Tuesday, December 13, 2011

You Have to Pay for that Banana!

Last week we reviewed how lack of early patenting left the door open for Microsoft to grab Netscape's bananas. Now let's look at a story where a much smaller chimp was able to make the Gorilla pay for it. This story goes way back to when the MS-DOS operating system was the dominant platform for PCs and hard disk drive storage space was at a premium. Software developers were developing data compression software to increase the effective size of the hard disk drive. The leader in data compression for DOS operating systems was a small software company based in Carlsbad, California, Stac Electronics (Stac). Although Microsoft dominated everybody in its sales of the MS-DOS operating system primarily through its sales to OEMs, it had not developed its own data compression technology for MS-DOS. In contrast, the Novell DR-DOS operating system had it.

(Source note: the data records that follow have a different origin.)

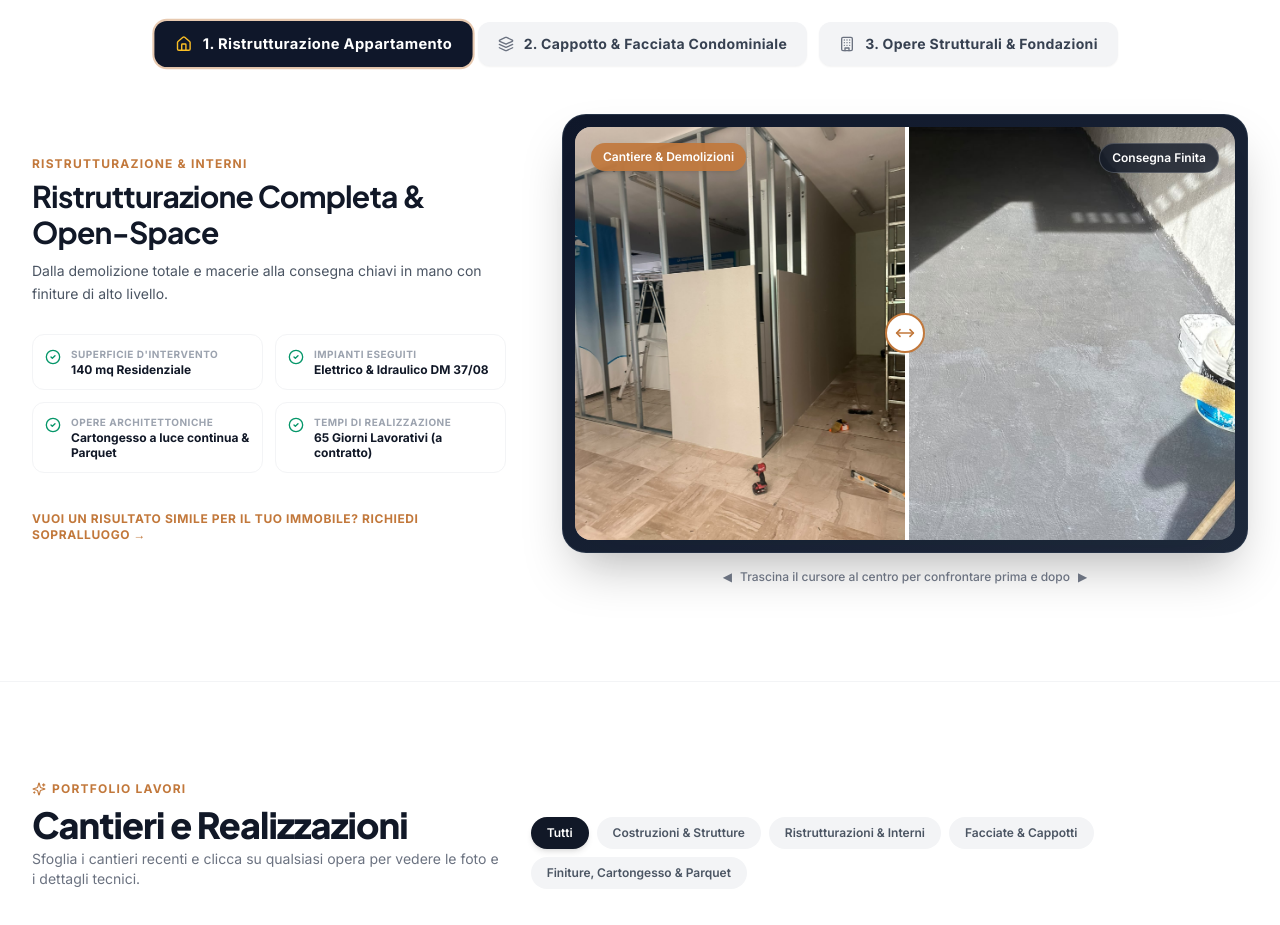
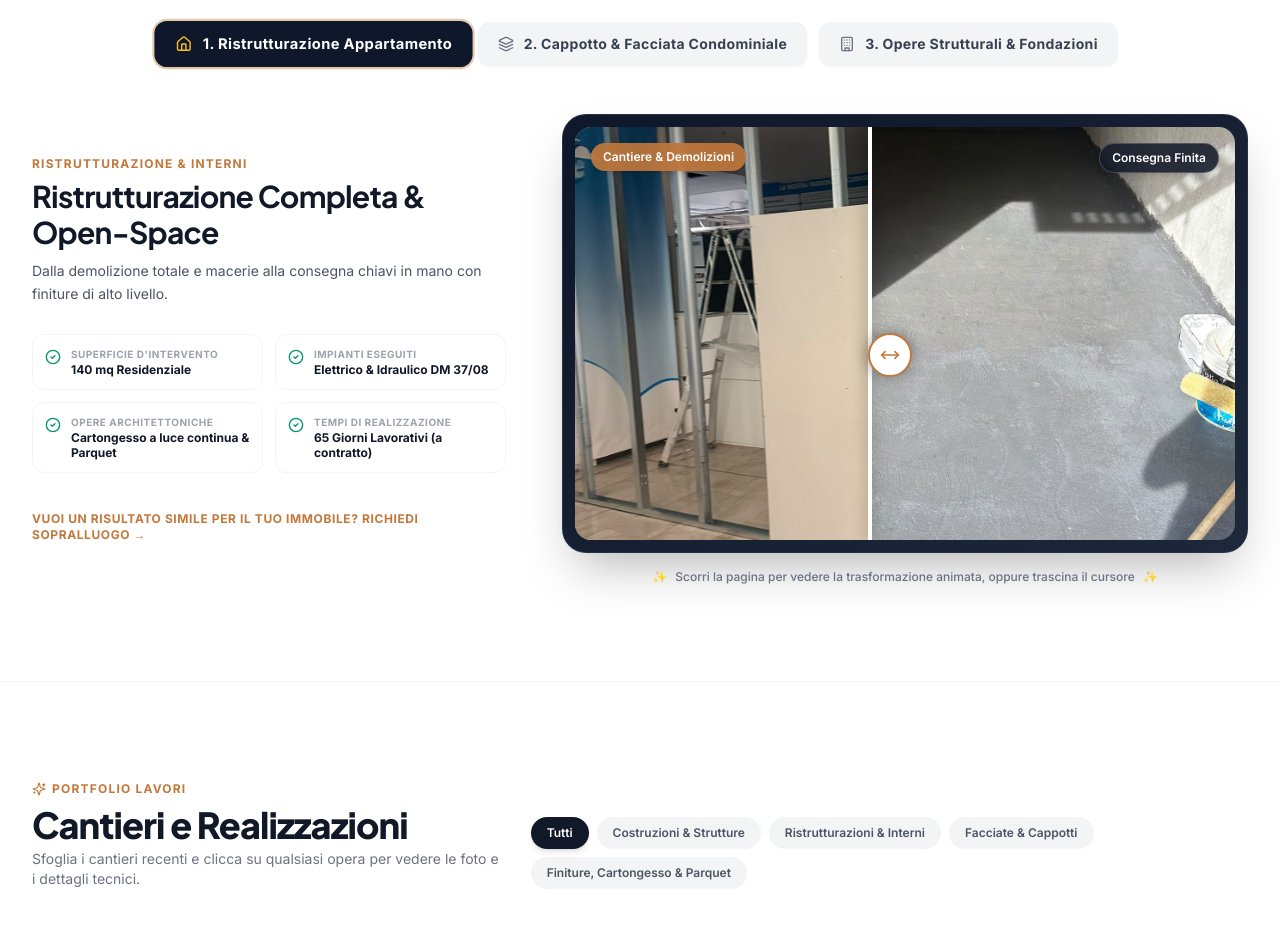
Before and after one commit to francescoseminara2000-wq/sito-impresa-edile, a React (Vite) app in the folder frontend/: page / in a window 1280 px wide. Shown: the part 3400-4325 px from the top of the page. Built offline with nearby package versions, Linux system fonts and the light colour scheme; no server answers.

Commit message:
feat(slider): animazione fluida prima/dopo sincronizzata con lo scroll della pagina

```diff
--- a/frontend/src/components/blocks/BeforeAfterBlock.tsx
+++ b/frontend/src/components/blocks/BeforeAfterBlock.tsx
@@ -188,7 +188,7 @@ export const BeforeAfterBlock: React.FC<{ content?: BeforeAfterContent }> = ({ c
                 />
               </div>
               <p className="text-center text-xs text-gray-500 mt-4 flex items-center justify-center gap-2 font-medium">
-                <span>◀</span> Trascina il cursore al centro per confrontare prima e dopo <span>▶</span>
+                <span>✨</span> Scorri la pagina per vedere la trasformazione animata, oppure trascina il cursore <span>✨</span>
               </p>
             </div>
           </motion.div>
--- a/frontend/src/components/ui/BeforeAfterSlider.tsx
+++ b/frontend/src/components/ui/BeforeAfterSlider.tsx
@@ -1,6 +1,6 @@
-import React, { useState, useRef, useCallback } from 'react';
-import { motion } from 'framer-motion';
-import { MoveHorizontal } from 'lucide-react';
+import React, { useState, useRef, useCallback, useEffect } from 'react';
+import { motion, useScroll, useTransform, useSpring, useMotionValue } from 'framer-motion';
+import { MoveHorizontal, Sparkles } from 'lucide-react';
 
 interface BeforeAfterSliderProps {
   beforeImage: string;
@@ -17,38 +17,97 @@ export const BeforeAfterSlider: React.FC<BeforeAfterSliderProps> = ({
   afterLabel = 'Realizzazione Finale',
   className = '',
 }) => {
-  const [sliderPosition, setSliderPosition] = useState(50);
-  const [isDragging, setIsDragging] = useState(false);
   const containerRef = useRef<HTMLDivElement>(null);
+  const [isManualDragging, setIsManualDragging] = useState(false);
+  const manualSliderPos = useMotionValue(50);
 
-  const handleMove = useCallback(
+  // Tracciamento dello scroll per animare automaticamente lo slider durante la discesa
+  const { scrollYProgress } = useScroll({
+    target: containerRef,
+    offset: ['start 85%', 'end 15%'],
+  });
+
+  // Mappa lo scroll progress (da 0 a 1) allo spostamento della levetta (da 12% a 88%)
+  const scrollMappedPos = useTransform(scrollYProgress, [0, 1], [12, 88]);
+
+  // Molla elastica ultra-fluida per il movimento automatico guidato dallo scroll
+  const smoothScrollPos = useSpring(scrollMappedPos, {
+    damping: 26,
+    stiffness: 110,
+    mass: 0.5,
+  });
+
+  // Posizione effettiva renderizzata (spring dello slider)
+  const [currentPosition, setCurrentPosition] = useState(50);
+  const isInteracting = useRef(false);
+
+  useEffect(() => {
+    // Sincronizza la posizione guidata dallo scroll solo quando l'utente non sta trascinando manualmente
+    const unsubscribeScroll = smoothScrollPos.on('change', (latest) => {
+      if (!isInteracting.current) {
+        setCurrentPosition(latest);
+      }
+    });
+
+    const unsubscribeManual = manualSliderPos.on('change', (latest) => {
+      if (isInteracting.current) {
+        setCurrentPosition(latest);
+      }
+    });
+
+    return () => {
+      unsubscribeScroll();
+      unsubscribeManual();
+    };
+  }, [smoothScrollPos, manualSliderPos]);
+
+  // Gestione trascinamento manuale tramite Mouse o Touch
+  const handleManualMove = useCallback(
     (clientX: number) => {
       if (!containerRef.current) return;
       const rect = containerRef.current.getBoundingClientRect();
       const x = clientX - rect.left;
-      const percentage = Math.max(0, Math.min(100, (x / rect.width) * 100));
-      setSliderPosition(percentage);
+      const percentage = Math.max(5, Math.min(95, (x / rect.width) * 100));
+      manualSliderPos.set(percentage);
+      setCurrentPosition(percentage);
     },
-    []
+    [manualSliderPos]
   );
 
+  const handleStartDrag = (clientX: number) => {
+    isInteracting.current = true;
+    setIsManualDragging(true);
+    handleManualMove(clientX);
+  };
+
+  const handleStopDrag = () => {
+    setIsManualDragging(false);
+    // Dopo 1.5 secondi di inattività riabilita dolcemente la sincronizzazione con lo scroll
+    setTimeout(() => {
+      isInteracting.current = false;
+    }, 1500);
+  };
+
   const handleTouchMove = (e: React.TouchEvent) => {
-    handleMove(e.touches[0].clientX);
+    if (!isManualDragging) return;
+    handleManualMove(e.touches[0].clientX);
   };
 
   const handleMouseMove = (e: React.MouseEvent) => {
-    if (!isDragging) return;
-    handleMove(e.clientX);
+    if (!isManualDragging) return;
+    handleManualMove(e.clientX);
   };
 
   return (
     <div
       ref={containerRef}
-      className={`relative select-none overflow-hidden rounded-2xl shadow-soft-elevation cursor-ew-resize aspect-[16/10] bg-brand-dark ${className}`}
-      onMouseDown={() => setIsDragging(true)}
-      onMouseUp={() => setIsDragging(false)}
-      onMouseLeave={() => setIsDragging(false)}
+      className={`relative select-none overflow-hidden rounded-2xl shadow-soft-elevation cursor-ew-resize aspect-[16/10] bg-brand-dark group ${className}`}
+      onMouseDown={(e) => handleStartDrag(e.clientX)}
+      onMouseUp={handleStopDrag}
+      onMouseLeave={handleStopDrag}
       onMouseMove={handleMouseMove}
+      onTouchStart={(e) => handleStartDrag(e.touches[0].clientX)}
+      onTouchEnd={handleStopDrag}
       onTouchMove={handleTouchMove}
     >
       {/* Immagine DOPO (Sfondo completo) */}
@@ -57,14 +116,14 @@ export const BeforeAfterSlider: React.FC<BeforeAfterSliderProps> = ({
         alt={afterLabel}
         className="absolute inset-0 w-full h-full object-cover pointer-events-none"
       />
-      <div className="absolute top-4 right-4 bg-brand-dark/80 backdrop-blur-md text-white text-xs font-semibold px-3 py-1.5 rounded-full border border-white/20">
+      <div className="absolute top-4 right-4 bg-brand-dark/85 backdrop-blur-md text-white text-xs font-semibold px-3 py-1.5 rounded-full border border-white/20 shadow-md">
         {afterLabel}
       </div>
 
-      {/* Immagine PRIMA (Ritaglio mascherato a sinistra) */}
+      {/* Immagine PRIMA (Ritaglio mascherato fluido) */}
       <div
         className="absolute inset-0 overflow-hidden pointer-events-none"
-        style={{ width: `${sliderPosition}%` }}
+        style={{ width: `${currentPosition}%` }}
       >
         <img
           src={beforeImage}
@@ -80,19 +139,34 @@ export const BeforeAfterSlider: React.FC<BeforeAfterSliderProps> = ({
         </div>
       </div>
 
-      {/* Linea divisoria con cursore trascinabile */}
+      {/* Linea divisoria ad alta precisione con cursore animato */}
       <div
-        className="absolute top-0 bottom-0 w-1 bg-white shadow-2xl pointer-events-none"
-        style={{ left: `${sliderPosition}%` }}
+        className="absolute top-0 bottom-0 w-1 bg-white shadow-[0_0_15px_rgba(0,0,0,0.5)] pointer-events-none"
+        style={{ left: `${currentPosition}%` }}
       >
         <motion.div
-          whileHover={{ scale: 1.15 }}
-          whileTap={{ scale: 0.95 }}
-          className="absolute top-1/2 -translate-y-1/2 -translate-x-1/2 w-10 h-10 rounded-full bg-white text-brand-dark shadow-2xl flex items-center justify-center border-2 border-brand-terracotta"
+          animate={{
+            scale: isManualDragging ? 1.2 : 1,
+            boxShadow: isManualDragging
+              ? '0 0 25px rgba(194, 120, 59, 0.8)'
+              : '0 0 15px rgba(0, 0, 0, 0.4)',
+          }}
+          transition={{ type: 'spring', stiffness: 400, damping: 25 }}
+          className="absolute top-1/2 -translate-y-1/2 -translate-x-1/2 w-11 h-11 rounded-full bg-white text-brand-dark shadow-2xl flex items-center justify-center border-2 border-brand-terracotta"
         >
           <MoveHorizontal className="w-5 h-5 text-brand-terracotta" />
         </motion.div>
       </div>
+
+      {/* Indicatore discreto "Scroll Sync" in basso a destra */}
+      <div className="absolute bottom-3 inset-x-0 flex justify-center pointer-events-none opacity-0 group-hover:opacity-100 transition-opacity duration-300">
+        <span className="inline-flex items-center gap-1.5 px-3 py-1 rounded-full bg-black/60 backdrop-blur-md text-[10px] font-semibold text-white/90 border border-white/10 shadow-lg">
+          <Sparkles className="w-3 h-3 text-amber-300" />
+          <span>Animato dallo scroll • Trascina per fermare</span>
+        </span>
+      </div>
     </div>
   );
 };
+
+export default BeforeAfterSlider;
```
Also changed, not shown: 1 other file (tests, documents, lock files or other folders).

In 1991 Microsoft requested Stac grant a world wide license of its data compression technology for its future MS-DOS operating systems. According to Stac's complaint, Microsoft took the position that it did not have to pay a royalty for the license. Microsoft instead suggested that failure to reach an agreement just meant Microsoft would go to another developer, which would have a definite impact on Stac's sales. Negotiation broke off in June 1992. Shortly afterward, the industry became aware that Microsoft intended to release the MS-DOS 6.0 operating system, including a data compression utility called DoubleSpace, sometime in the first six months of 1993. Stac then resumed effort to reach an agreement in November 1992, but was again unsuccessful. However, Microsoft agreed to send a beta copy in January 1993. When Microsoft released the beta copy it attempted to reassure Stac in writing: "Don't worry about the patent stuff. We are just going to keep with our changed code which does not infringe."

After review of the beta copy, Stac somehow reached a different conclusion and sued Microsoft for patent infringement, copyright infringement, and trade secret misappropriation. The court ruled Microsoft had not infringed the copyright nor misappropriated any trade secret, but had infringed the patent(s) and awarded Stac a permanent injunction against future patent infringement and $120M in damages. After about a week of shipping the MS-DOS operating system without the data compression, Microsoft negotiated a settlement reportedly worth $83M to Stac for the right to license, for a royalty, any of Stac's existing or future technology including that unrelated to data compression and Stac received a license to some of Microsoft's technology.

The decision was not precedential, but is worth remembering.

Copyright © 2011 Robert Moll. All rights reserved.